#### [Your assignment]
Gather all lines in the records below that include the word "Fusa".
** Opening Information shown block **
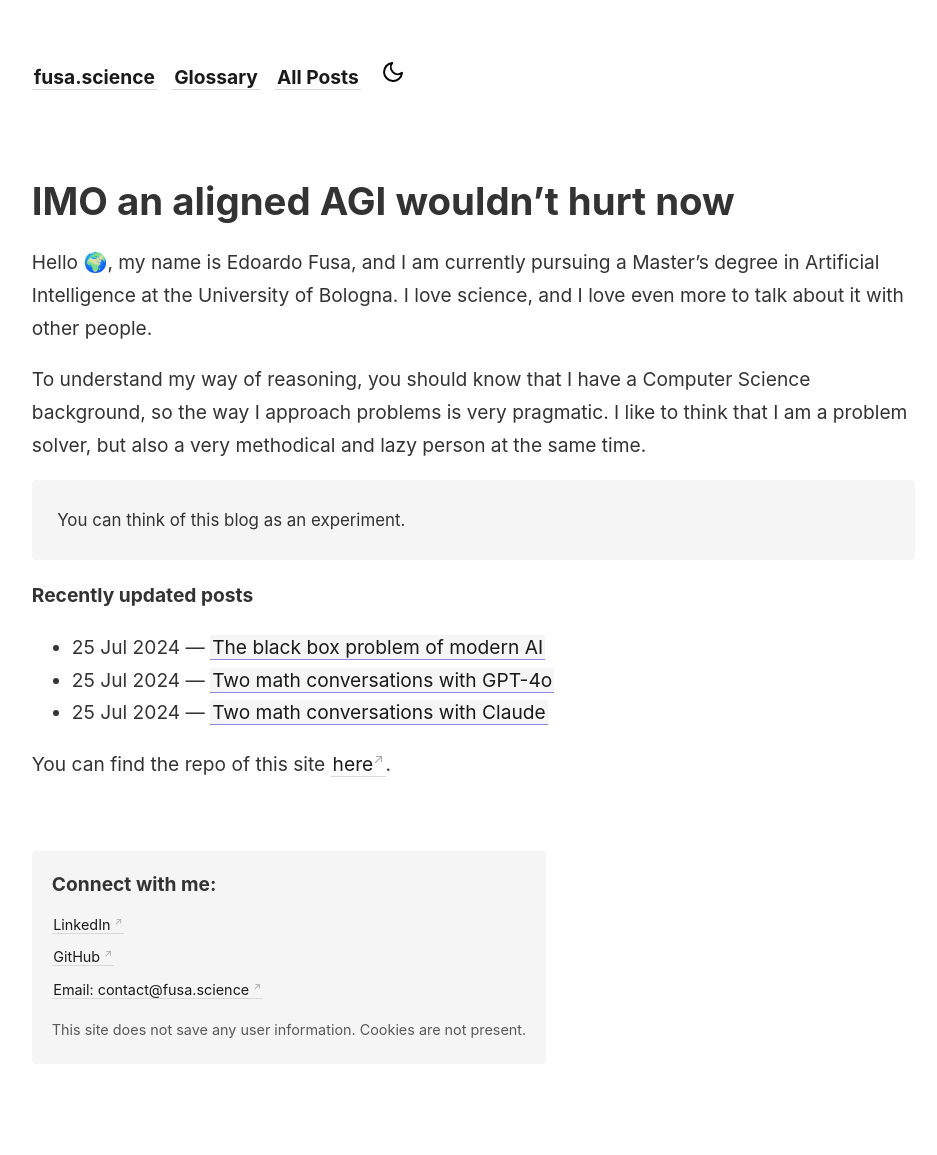
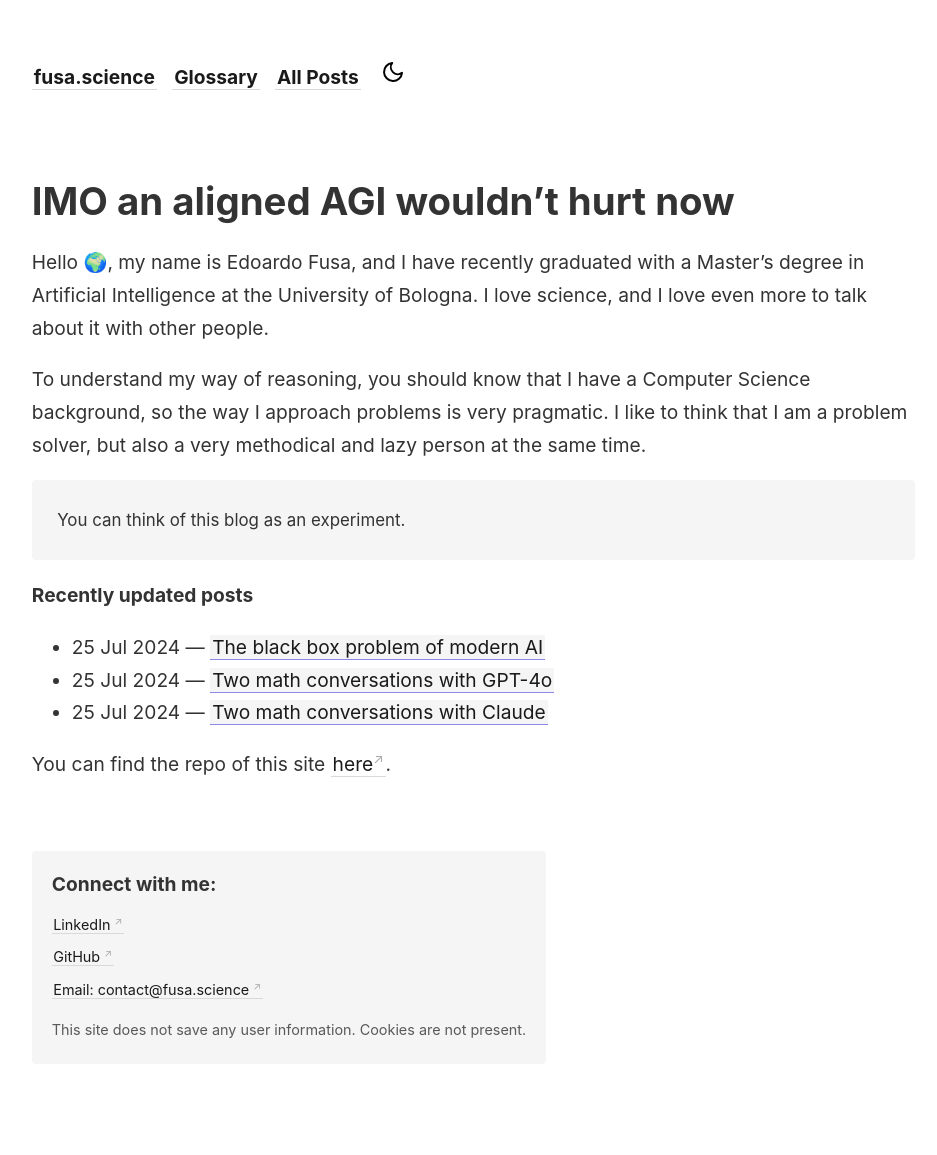
Before and after one commit to Scheggetta/scheggetta.github.io, a Jekyll site: the page built from index.md, in a window 1280 px wide. Shown: the whole page, without its empty margins (45-982 px from the left). Built offline with Jekyll 4.4.1, drawn with Linux system fonts in a browser that asks for light colours.

Commit message:
feat: revise site introduction to indicate graduation status

```diff
--- a/index.md
+++ b/index.md
@@ -5,7 +5,7 @@ title: Home
 
 # IMO an aligned AGI wouldn't hurt now
 
-Hello 🌍, my name is Edoardo Fusa, and I am currently pursuing a Master's degree in Artificial Intelligence at the
+Hello 🌍, my name is Edoardo Fusa, and I have recently graduated with a Master's degree in Artificial Intelligence at the
 University of Bologna. I love science, and I love even more to talk about it with other people.
 
 To understand my way of reasoning, you should know that I have a Computer Science background, so the way I approach
```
** Closing Information shown block **
#### [Answer section]
-Hello 🌍, my name is Edoardo Fusa, and I am currently pursuing a Master's degree in Artificial Intelligence at the
+Hello 🌍, my name is Edoardo Fusa, and I have recently graduated with a Master's degree in Artificial Intelligence at the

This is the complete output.